The Responsible Action Award is presented to the member of the graduating class who in both quiet, unseen actions and courageous public moments demonstrates a consistent, sincere regard for the community. Mattia da Fieno’s love for the EPS community shines through everything he does. He is often the first student to arrive in the room (physical or virtual) and always greets the teacher with a sincere “hello, how are you?” (or in some cases, “hola, ¿cómo estás?”) One teacher wrote, “Mattia is kind, in the truest sense of the word. He is not just surface-level nice, he acts with a sense of responsibility to all in his class and expresses an understanding that we are a community.”
Peers agreed, adding, “he always cares about each individual person.” Another recalled that Mattia “was among the first to introduce me to the EPS community. He definitely embodies the ideals of this award.”

The Compassionate Leadership Award is presented to the member of the graduating class whose actions consistently reflect the importance of personal responsibility and compassion for others, setting an example for all to follow. Eliana Swai is the embodiment of compassionate leadership. One teacher noted, “Eliana seeks to create a  more equitable, inclusive, kind, and innovative world. She does so with grace and a steadfast compass of truth striving to see the best in others.” Another added, “Eliana has tirelessly dedicated herself to ensuring that equity and inclusion remain at the forefront of the EPS agenda, and she does all this with a calm perseverance and willingness to
listen to the views of others.” Her peers mentioned her contributions to the school community and her leadership abilities. One noted, “She is deeply committed to EPS and works hard every day to make it as safe and welcoming a place as possible.”

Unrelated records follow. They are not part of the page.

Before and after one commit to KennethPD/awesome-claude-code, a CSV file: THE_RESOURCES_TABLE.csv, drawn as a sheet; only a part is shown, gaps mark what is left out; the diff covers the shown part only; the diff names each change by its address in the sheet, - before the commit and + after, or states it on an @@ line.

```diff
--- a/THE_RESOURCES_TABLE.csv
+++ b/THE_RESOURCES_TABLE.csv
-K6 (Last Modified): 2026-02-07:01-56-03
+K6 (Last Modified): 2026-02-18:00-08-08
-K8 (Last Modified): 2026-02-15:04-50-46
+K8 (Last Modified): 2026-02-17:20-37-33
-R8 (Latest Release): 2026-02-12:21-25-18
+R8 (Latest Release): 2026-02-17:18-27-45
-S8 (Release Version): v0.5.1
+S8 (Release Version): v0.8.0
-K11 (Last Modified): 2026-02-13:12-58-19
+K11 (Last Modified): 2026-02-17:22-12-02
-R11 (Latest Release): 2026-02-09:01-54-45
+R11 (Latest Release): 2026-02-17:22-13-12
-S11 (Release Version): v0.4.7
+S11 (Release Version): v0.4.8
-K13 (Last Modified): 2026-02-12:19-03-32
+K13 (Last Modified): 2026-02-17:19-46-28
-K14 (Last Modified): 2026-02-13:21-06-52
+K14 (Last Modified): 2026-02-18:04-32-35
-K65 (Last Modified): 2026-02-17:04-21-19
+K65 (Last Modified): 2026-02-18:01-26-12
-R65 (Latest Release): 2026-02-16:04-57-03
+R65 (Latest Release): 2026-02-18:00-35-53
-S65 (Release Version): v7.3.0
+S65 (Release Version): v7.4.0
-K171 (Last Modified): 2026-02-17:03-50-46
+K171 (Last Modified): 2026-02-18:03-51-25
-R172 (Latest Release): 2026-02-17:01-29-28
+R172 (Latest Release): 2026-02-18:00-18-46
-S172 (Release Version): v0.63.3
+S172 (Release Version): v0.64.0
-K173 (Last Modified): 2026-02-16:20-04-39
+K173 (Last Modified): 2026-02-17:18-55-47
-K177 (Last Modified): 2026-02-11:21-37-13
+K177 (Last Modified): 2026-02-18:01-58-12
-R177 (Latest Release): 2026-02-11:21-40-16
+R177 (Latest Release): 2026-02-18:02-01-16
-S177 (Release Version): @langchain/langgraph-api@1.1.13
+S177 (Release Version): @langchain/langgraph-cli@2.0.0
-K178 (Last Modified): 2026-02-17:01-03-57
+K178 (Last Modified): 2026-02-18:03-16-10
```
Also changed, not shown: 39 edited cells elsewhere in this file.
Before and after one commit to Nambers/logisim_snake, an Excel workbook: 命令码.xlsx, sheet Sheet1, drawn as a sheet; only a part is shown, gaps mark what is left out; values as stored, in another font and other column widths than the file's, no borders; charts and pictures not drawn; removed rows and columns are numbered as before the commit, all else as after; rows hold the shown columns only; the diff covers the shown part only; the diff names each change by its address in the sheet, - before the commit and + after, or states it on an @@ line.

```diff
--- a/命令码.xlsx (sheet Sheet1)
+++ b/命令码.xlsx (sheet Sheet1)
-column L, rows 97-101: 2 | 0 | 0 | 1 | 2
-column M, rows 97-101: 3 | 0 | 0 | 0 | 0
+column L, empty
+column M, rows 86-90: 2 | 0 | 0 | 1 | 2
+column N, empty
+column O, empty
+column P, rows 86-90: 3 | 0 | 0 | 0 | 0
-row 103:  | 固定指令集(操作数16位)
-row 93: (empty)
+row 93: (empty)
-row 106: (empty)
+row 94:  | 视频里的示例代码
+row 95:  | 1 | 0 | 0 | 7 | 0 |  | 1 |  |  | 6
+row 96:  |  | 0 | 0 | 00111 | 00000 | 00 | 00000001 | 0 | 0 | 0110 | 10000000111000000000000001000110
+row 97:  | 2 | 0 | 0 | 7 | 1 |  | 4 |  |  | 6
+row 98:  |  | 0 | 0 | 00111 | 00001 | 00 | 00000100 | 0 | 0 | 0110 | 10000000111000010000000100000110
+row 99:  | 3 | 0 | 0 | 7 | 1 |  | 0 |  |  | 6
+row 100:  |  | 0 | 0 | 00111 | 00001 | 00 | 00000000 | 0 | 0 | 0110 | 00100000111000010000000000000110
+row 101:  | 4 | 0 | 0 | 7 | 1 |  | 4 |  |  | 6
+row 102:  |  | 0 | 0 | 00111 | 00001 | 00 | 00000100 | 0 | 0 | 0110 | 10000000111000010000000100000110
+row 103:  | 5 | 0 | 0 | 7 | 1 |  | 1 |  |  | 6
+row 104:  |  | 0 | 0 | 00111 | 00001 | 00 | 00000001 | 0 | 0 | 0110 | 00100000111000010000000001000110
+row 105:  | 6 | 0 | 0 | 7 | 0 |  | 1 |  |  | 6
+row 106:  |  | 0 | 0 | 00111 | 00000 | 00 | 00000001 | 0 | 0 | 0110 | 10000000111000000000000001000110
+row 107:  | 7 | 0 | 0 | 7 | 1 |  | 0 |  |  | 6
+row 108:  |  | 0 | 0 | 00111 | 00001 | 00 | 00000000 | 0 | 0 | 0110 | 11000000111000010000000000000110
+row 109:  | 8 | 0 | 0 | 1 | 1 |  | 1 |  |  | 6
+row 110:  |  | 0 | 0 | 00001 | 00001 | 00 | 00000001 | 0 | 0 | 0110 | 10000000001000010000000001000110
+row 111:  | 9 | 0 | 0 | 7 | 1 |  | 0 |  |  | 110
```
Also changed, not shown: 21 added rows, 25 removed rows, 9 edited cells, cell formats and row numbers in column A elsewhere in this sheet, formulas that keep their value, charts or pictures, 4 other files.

The Wise Innovation Award is presented to the member of the graduating class whose creativity, curiosity, and contributions illuminate new possibilities and inspire others to similar exploration. Of Kenneth Yang, one faculty member wrote, “He continues to amaze me in my interactions with him. Kenneth was the driving force for making a video game that was submitted to Microsoft, and his mentor was amazed at the creativity and approach. The amazing thing is, he is still very humble about his ability, which just makes him that much more awesome.” His classmates recognize Kenneth’s contributions similarly. “I can’t think of anyone who thinks as deeply and brings as many different questions to the table,” one peer wrote. “He’s always challenging himself and others to better understand the world.” Another commented, “He always seems eager to create and invent new things. He takes innovation to a new level.”